Aphids are one of the most destructive pests on cultivated plants in temperate region. They can cause yellowing, mottled leaves, stunted growth, curled leaves, browning, low yields and even death in plants. Hence, they are the fear among the growers. Leaf curl, is a common symptom of the aphid infestation. The leaves become useless to the plant. Some species also transmit viral disease of plants, causing serious damage to food crops like grains, apple, cabbage, corn root, alder and beech tree blights.
Aphids are tiny, about ½ inches but often invisible to the naked eye. They are in clusters, especially around stems and leaves. Aphids usually feed in large groups. However, they are seen in small numbers occasionally. They come in a wide variety of colors including green, yellow, black, red, grey and brown. They are soft bodied, and pear-shaped with long antennae. Another interesting fact is that adults are mostly wingless, but some do grow wings, especially when the population of aphids increases. The also secrete large amounts of sticky fluid known as honeydew.
The life cycle of the aphid is complicated. Overwintering eggs are hatched by wingless female aphids, known as stem mothers, in springs. These eggs take birth to many nymphs soon. These gradually increase in size and within a week they multiply into many nymphs. When the process is repeated several times, it results in huge population explosion. A few stem mothers develop wings and fly off to other host plants to start new colonies.
Aphis infestations destroy an entire plant and if left untreated, they can even spread to surrounding plants as well. The exploding population of aphids are mostly controlled by their natural enemies such as aphidlions, ladybird beetles and lacewings. When the aphids multiply in damaging numbers, they can be controlled by horticultural oils, insecticidal soaps, and other traditional insecticides.
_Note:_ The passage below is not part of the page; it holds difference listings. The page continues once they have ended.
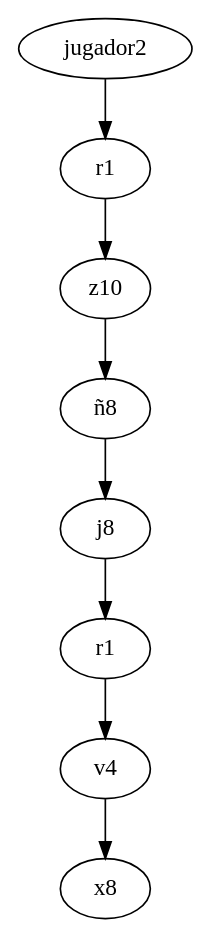
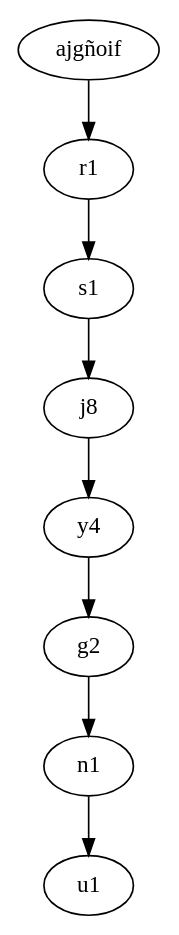
One commit to Mynor16/Practica1s12017_201213197 changed the diagram in src/PLCircular/GraficaMano.dot. Above: the diagram before and after it, drawn with Graphviz. The commit also changed 15 other files, not shown here.

```diff
--- a/src/PLCircular/GraficaMano.dot
+++ b/src/PLCircular/GraficaMano.dot
@@ -1,18 +1,18 @@
 digraph G 
  { 
-jugador2;
+ajgñoif;
 0 [label=r1];
-1 [label=z10];
-2 [label=ñ8];
-3 [label=j8];
-4 [label=r1];
-5 [label=v4];
-6 [label=x8];
-jugador2->0;
+1 [label=s1];
+2 [label=j8];
+3 [label=y4];
+4 [label=g2];
+5 [label=n1];
+6 [label=u1];
+ajgñoif->0;
 0->1;
 1->2;
 2->3;
 3->4;
 4->5;
 5->6;
 }
```
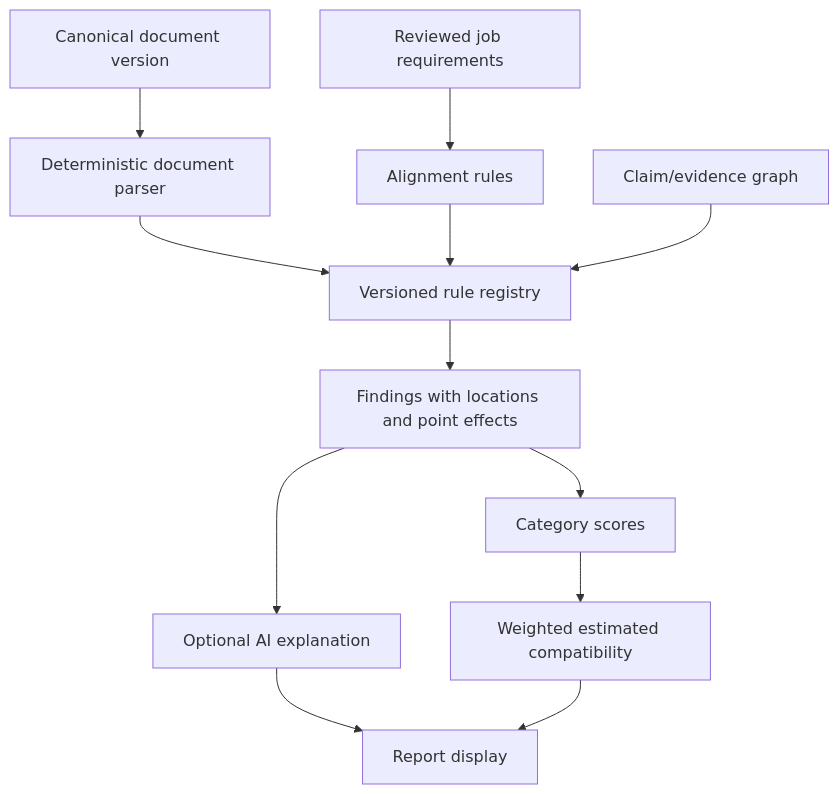
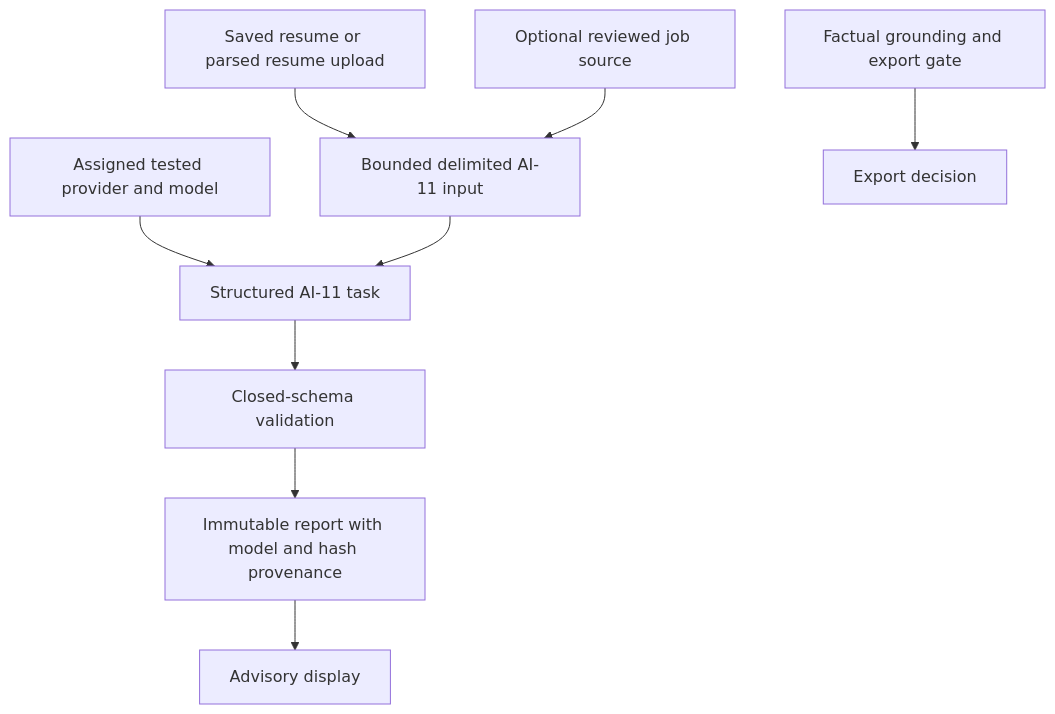
The diagram in docs/architecture/ATS_ENGINE.md (Kasu724/vitae-stack), drawn with Mermaid before and after one commit. The commit also changed other lines of this file and 28 other files, not shown here.

````diff
--- a/docs/architecture/ATS_ENGINE.md
+++ b/docs/architecture/ATS_ENGINE.md
@@ -3,14 +3,11 @@
 ```mermaid
 flowchart TD
-  D[Canonical document version] --> P[Deterministic document parser]
-  J[Reviewed job requirements] --> A[Alignment rules]
-  P --> R[Versioned rule registry]
-  A --> R
-  E[Claim/evidence graph] --> R
-  R --> F[Findings with locations and point effects]
-  F --> C[Category scores]
-  C --> O[Weighted estimated compatibility]
-  F --> X[Optional AI explanation]
-  X --> Report[Report display]
-  O --> Report
+  R[Saved resume or parsed resume upload] --> B[Bounded delimited AI-11 input]
+  J[Optional reviewed job source] --> B
+  P[Assigned tested provider and model] --> T[Structured AI-11 task]
+  B --> T
+  T --> V[Closed-schema validation]
+  V --> I[Immutable report with model and hash provenance]
+  I --> D[Advisory display]
+  G[Factual grounding and export gate] --> E[Export decision]
 ```
````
Remember, aphids do not respond well to insecticides. Therefore, pampering and nurturing their natural enemies is an excellent method to control them organically. Ensure not to plant mint, dandelions, fennel, dill, and yarrow, as they will help attract these insects to your garden. Controlling outbreak of aphid is difficult, but a combination of biological deterrents mixed with organic oils, sprays and soaps can regulate the outburst, especially if the infestation is still in its early stages.